=== Begin Enclosure ===

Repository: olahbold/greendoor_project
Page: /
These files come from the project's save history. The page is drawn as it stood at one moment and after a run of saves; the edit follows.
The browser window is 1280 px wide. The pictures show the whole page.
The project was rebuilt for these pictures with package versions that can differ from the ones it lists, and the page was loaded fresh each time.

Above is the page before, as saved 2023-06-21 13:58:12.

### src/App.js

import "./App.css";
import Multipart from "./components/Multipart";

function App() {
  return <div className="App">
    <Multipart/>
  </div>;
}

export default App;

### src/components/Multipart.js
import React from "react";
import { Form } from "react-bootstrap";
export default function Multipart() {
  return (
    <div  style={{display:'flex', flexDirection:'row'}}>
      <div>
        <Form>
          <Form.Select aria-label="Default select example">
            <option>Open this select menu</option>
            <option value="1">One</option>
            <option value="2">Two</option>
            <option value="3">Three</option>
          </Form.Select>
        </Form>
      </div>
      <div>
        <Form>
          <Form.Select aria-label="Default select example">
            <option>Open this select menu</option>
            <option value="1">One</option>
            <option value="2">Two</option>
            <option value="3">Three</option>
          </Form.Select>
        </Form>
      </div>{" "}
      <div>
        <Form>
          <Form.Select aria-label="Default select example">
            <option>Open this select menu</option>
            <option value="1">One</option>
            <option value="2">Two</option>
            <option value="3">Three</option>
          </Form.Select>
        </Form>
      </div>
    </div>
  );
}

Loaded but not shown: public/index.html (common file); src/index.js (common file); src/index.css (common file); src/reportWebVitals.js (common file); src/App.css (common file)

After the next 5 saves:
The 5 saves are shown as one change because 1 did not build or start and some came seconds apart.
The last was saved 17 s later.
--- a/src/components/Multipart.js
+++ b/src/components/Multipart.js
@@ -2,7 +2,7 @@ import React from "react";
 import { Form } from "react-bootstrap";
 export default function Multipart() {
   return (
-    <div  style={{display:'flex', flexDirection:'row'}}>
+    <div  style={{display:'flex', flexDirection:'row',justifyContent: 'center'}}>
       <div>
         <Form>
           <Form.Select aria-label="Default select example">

=== End Enclosure ===

Each line between the start of the listing above and the line containing "The browser window", with both ends counted, is to be set down unchanged.

• _Answer area_:
Repository: olahbold/greendoor_project
Page: /
These files come from the project's save history. The page is drawn as it stood at one moment and after a run of saves; the edit follows.
The browser window is 1280 px wide. The pictures show the whole page.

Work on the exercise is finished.